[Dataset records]
##############################
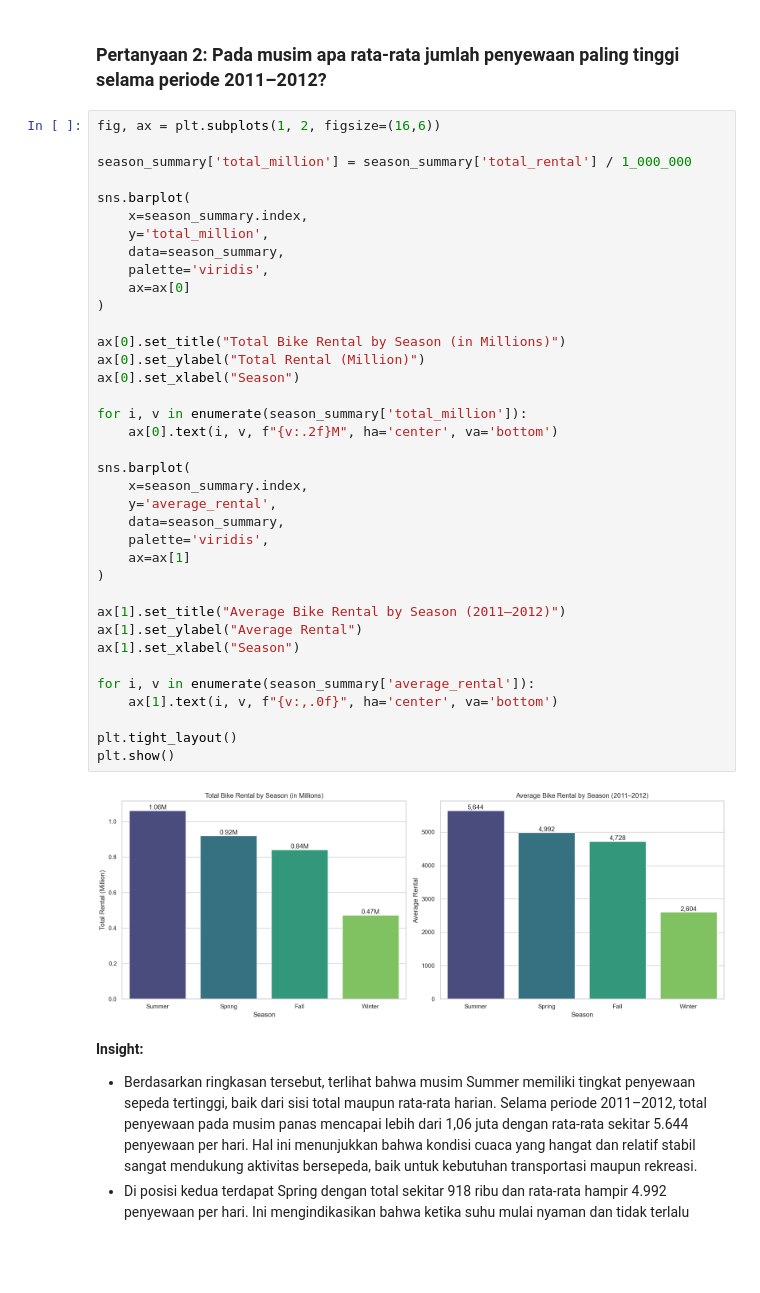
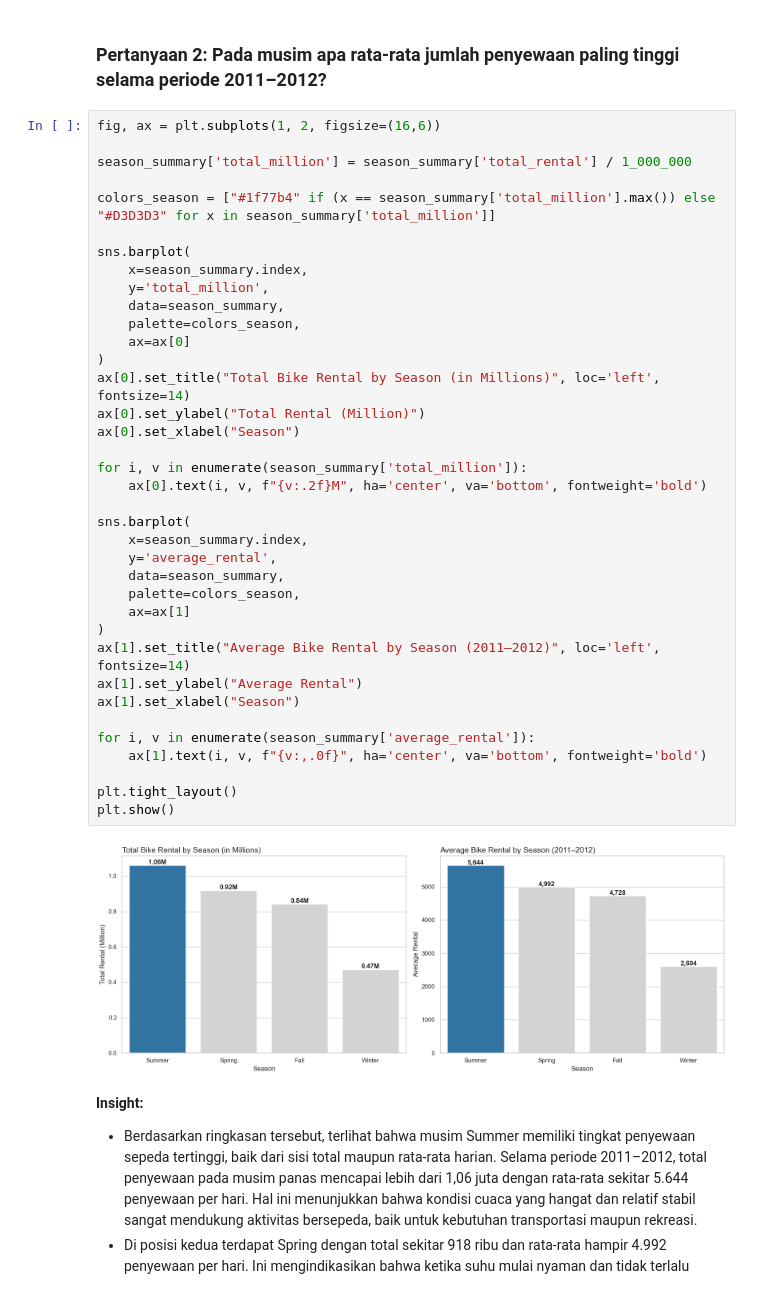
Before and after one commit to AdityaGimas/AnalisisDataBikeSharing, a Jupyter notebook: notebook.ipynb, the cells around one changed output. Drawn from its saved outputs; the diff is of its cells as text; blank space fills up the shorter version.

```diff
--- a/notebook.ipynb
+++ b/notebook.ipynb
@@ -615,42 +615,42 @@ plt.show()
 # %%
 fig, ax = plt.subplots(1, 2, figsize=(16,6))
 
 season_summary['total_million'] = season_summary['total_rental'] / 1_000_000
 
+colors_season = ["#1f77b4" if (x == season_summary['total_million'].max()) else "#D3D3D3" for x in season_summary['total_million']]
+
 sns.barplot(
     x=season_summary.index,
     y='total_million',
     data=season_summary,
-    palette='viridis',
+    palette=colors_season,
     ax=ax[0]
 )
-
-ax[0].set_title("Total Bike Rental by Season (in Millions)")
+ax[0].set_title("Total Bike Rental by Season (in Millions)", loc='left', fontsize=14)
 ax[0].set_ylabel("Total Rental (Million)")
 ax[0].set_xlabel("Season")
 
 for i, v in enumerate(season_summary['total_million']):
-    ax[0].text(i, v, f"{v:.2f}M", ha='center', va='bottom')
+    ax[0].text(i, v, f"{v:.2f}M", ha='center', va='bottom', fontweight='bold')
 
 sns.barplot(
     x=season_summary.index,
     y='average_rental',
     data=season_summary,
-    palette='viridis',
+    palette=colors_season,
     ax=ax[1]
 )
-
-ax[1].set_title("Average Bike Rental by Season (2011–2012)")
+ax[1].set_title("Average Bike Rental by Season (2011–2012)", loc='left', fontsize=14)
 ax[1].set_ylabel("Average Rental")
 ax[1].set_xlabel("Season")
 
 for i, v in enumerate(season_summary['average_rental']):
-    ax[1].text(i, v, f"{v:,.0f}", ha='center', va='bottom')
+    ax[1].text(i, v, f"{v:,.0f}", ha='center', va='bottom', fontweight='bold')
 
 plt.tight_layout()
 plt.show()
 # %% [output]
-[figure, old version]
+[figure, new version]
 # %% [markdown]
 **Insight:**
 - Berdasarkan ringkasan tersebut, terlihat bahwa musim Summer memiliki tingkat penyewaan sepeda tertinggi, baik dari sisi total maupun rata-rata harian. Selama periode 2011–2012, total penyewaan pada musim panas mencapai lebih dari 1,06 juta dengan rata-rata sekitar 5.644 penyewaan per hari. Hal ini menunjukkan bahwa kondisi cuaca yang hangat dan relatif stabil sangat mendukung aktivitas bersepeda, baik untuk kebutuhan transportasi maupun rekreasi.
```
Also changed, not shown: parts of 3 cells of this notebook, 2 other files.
##############################
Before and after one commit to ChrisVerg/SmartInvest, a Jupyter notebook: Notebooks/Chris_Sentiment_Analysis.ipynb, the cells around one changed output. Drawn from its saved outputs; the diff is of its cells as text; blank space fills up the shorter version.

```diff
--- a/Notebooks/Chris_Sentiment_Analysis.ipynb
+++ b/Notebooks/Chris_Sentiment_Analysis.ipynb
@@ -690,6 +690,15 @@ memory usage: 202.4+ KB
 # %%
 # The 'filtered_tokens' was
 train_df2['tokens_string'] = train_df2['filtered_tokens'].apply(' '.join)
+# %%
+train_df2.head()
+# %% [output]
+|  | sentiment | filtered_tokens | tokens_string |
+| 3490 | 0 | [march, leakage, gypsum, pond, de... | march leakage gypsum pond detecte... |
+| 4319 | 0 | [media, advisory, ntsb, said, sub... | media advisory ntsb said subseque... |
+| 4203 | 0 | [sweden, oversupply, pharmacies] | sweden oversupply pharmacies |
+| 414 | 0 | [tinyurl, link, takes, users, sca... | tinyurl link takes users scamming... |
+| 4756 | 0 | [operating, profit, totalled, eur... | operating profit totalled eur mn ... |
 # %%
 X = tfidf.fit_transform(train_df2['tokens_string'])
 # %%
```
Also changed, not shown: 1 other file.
##############################
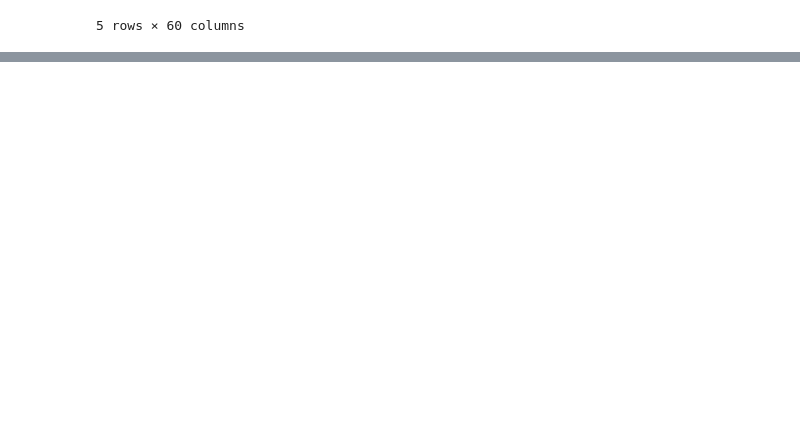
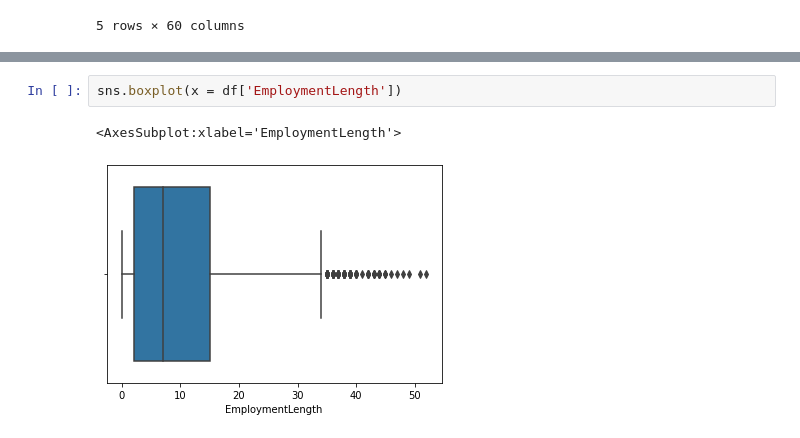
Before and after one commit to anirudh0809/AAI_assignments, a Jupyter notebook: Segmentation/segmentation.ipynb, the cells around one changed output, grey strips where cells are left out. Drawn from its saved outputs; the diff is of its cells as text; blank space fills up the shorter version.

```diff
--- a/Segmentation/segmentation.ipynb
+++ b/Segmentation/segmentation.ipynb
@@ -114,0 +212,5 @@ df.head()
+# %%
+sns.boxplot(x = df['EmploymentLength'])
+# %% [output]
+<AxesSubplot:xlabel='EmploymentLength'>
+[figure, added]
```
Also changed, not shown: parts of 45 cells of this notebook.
##############################
▸ WORK TO BE COMPLETED: Your job is to return all lines above that hold the word "enumerate".

▸ SOLUTION FOR THIS PROBLEM:
 for i, v in enumerate(season_summary['total_million']):
 for i, v in enumerate(season_summary['average_rental']):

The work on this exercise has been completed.